The Fransie Pienaar Museum in Prince Albert has a fine collection of fragments of china found in various places around the town.
I particularly enjoy the circle of mismatched fragments.
Coming across this porcelain wash basin and jug in the Prince Albert museum jogged my memory back to when I was about ten years old, visiting my Great Aunt Mary in Colesberg.
Even then it was like walking through a living museum for every bedroom was equipped not only with such basins and jugs, but there was a porcelain potty discreetly tucked under every bed! I swore blind that I could feel the ghosts around me and the creaking wooden floorboards during the night convinced me I was not far from wrong. How I wish I could own one of these now!
My Great-Granny Joan Donald lived in that house until she died at the age of almost 101. Her daughter, Mary, continued living there until her death in her eighties, after which some artifacts from her home ended up in the Colesberg museum where I saw them many years later.
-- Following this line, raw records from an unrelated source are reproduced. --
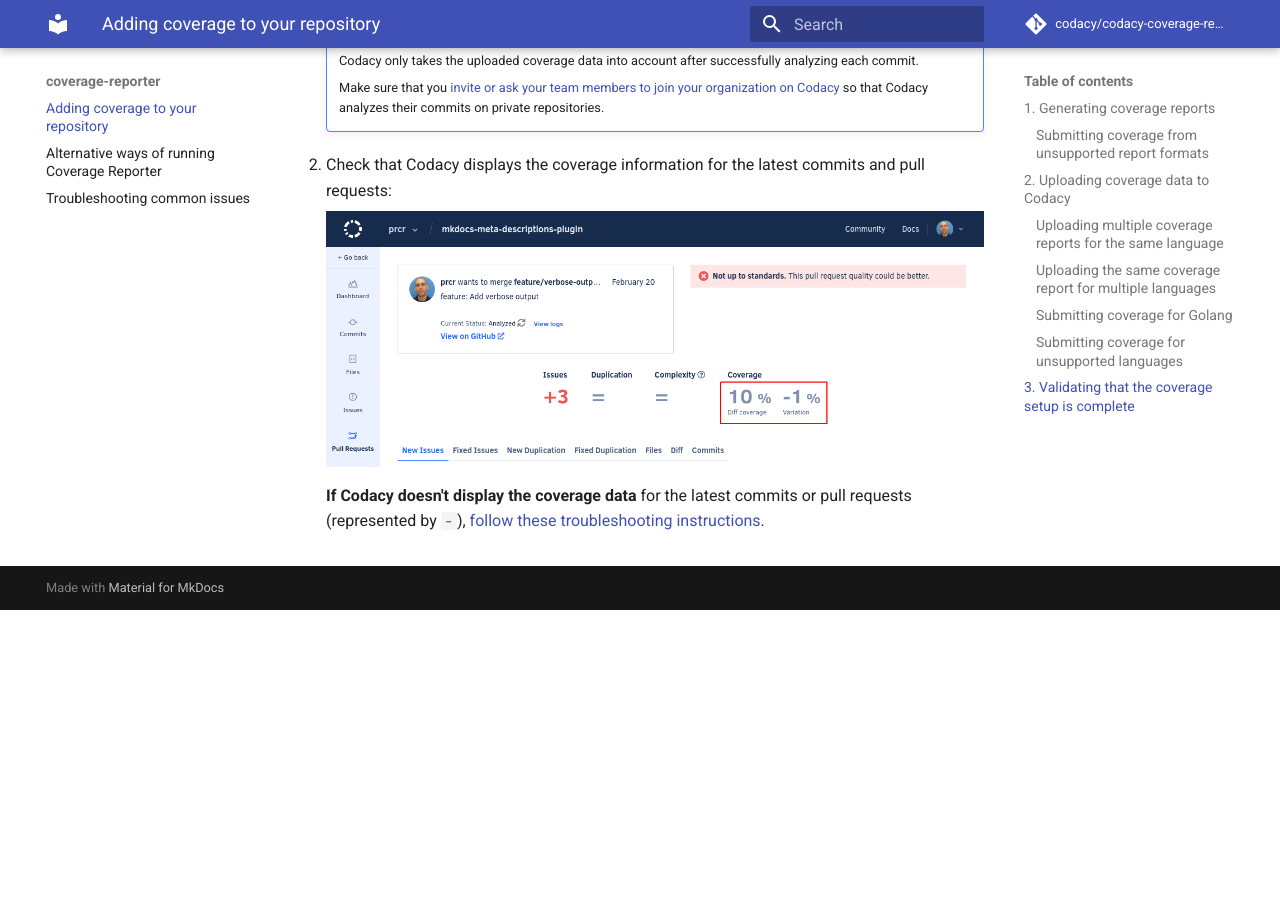
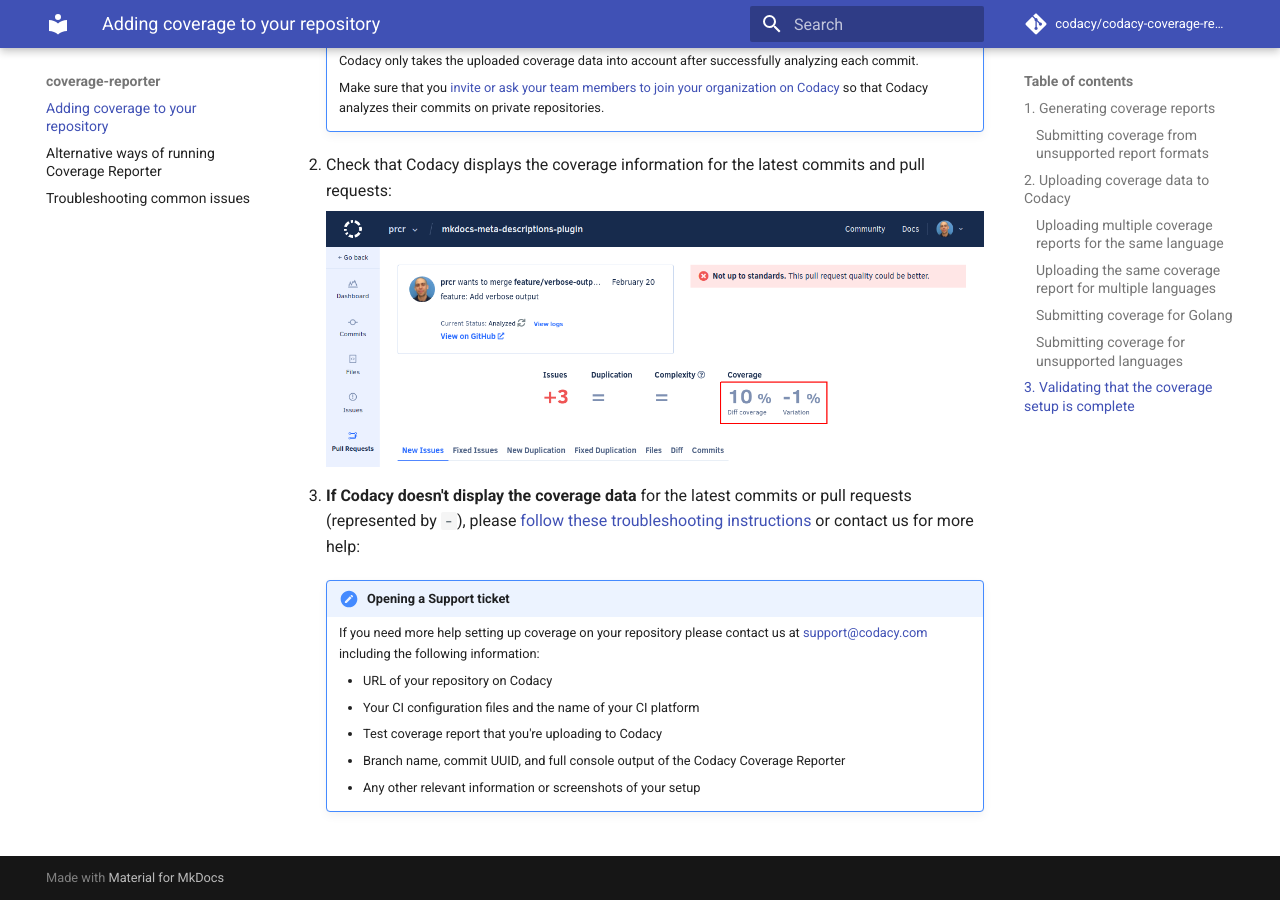
Before and after one commit to codacy/codacy-coverage-reporter, an MkDocs documentation site: the page built from docs/index.md, in a window 1280 px wide and 900 px high, scrolled down 7313 px. Built offline with MkDocs 1.6.1 and Material for MkDocs 9.7.7, drawn with Linux system fonts in a browser that asks for light colours; comment, search, counter and statistics services are not loaded; before the commit the page ends 7923 px from its top, so only the background shows below that.

Commit message:
doc: Add guidelines for contacting Support regarding coverage

```diff
--- a/docs/index.md
+++ b/docs/index.md
@@ -303,4 +303,13 @@
 
     ![Coverage data displayed on Codacy](images/coverage-codacy-ui.png)
 
-    **If Codacy doesn't display the coverage data** for the latest commits or pull requests (represented by `-`), [follow these troubleshooting instructions](troubleshooting-common-issues.md#no-coverage-visible).
+1.  **If Codacy doesn't display the coverage data** for the latest commits or pull requests (represented by `-`), please [follow these troubleshooting instructions](troubleshooting-common-issues.md#no-coverage-visible) or contact us for more help:
+
+    !!! note "Opening a Support ticket"
+        If you need more help setting up coverage on your repository please contact us at <mailto:support@codacy.com> including the following information:
+
+        -   URL of your repository on Codacy
+        -   Your CI configuration files and the name of your CI platform
+        -   Test coverage report that you're uploading to Codacy
+        -   Branch name, commit UUID, and full console output of the Codacy Coverage Reporter
+        -   Any other relevant information or screenshots of your setup
```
Their family name lives on, for that house has been renovated completely and is now run as Donalds Guest House – looking very different from when I first visited it and yet still strangely familiar.
The museum in Cathcart is typical of small rural museums which end up as the repositories for items families no longer want: shelves are crammed with bric-a-brac in the form of clothes, ornaments, tools and so on. This room displayed the kitchen equipment that has been thrown out in favour of modern electrical appliances that do various tasks in double-quick time – yet I remember many from our farm kitchen.
Every kitchen in my youth sported a blue-and-white striped jug similar to the one on the top shelf. My mother had a large one that we used for milk. I purchased a much smaller one when setting up home for the first time – it has not survived the travails of moving over and over again. I still have two metal moulds (see bottom left) which my grandmother used for making jelly. On another shelf are several examples of metal mincers. I remember helping my mother making mince by feeding blocks of beef in at the top then winding the handle and being fascinated by the little ‘worms’ of mince being extruded at the bottom. At least in this way we knew what was in our mince! Those metal colanders were so much more useful than the average plastic ones in stores these days – these melt or crack with time, while, as you can see from the above display, the enamel ones seemingly last forever! Almost hidden in the corner of the third shelf from the top is a sadiron – we had a variety of these at our farm house before there was electricity. They were heated up on the coal stove and carefully wiped on a damp cloth before we ironed anything – and were very efficient at keeping their heat. Of course several were needed on the stove if one had a large pile of ironing to get through.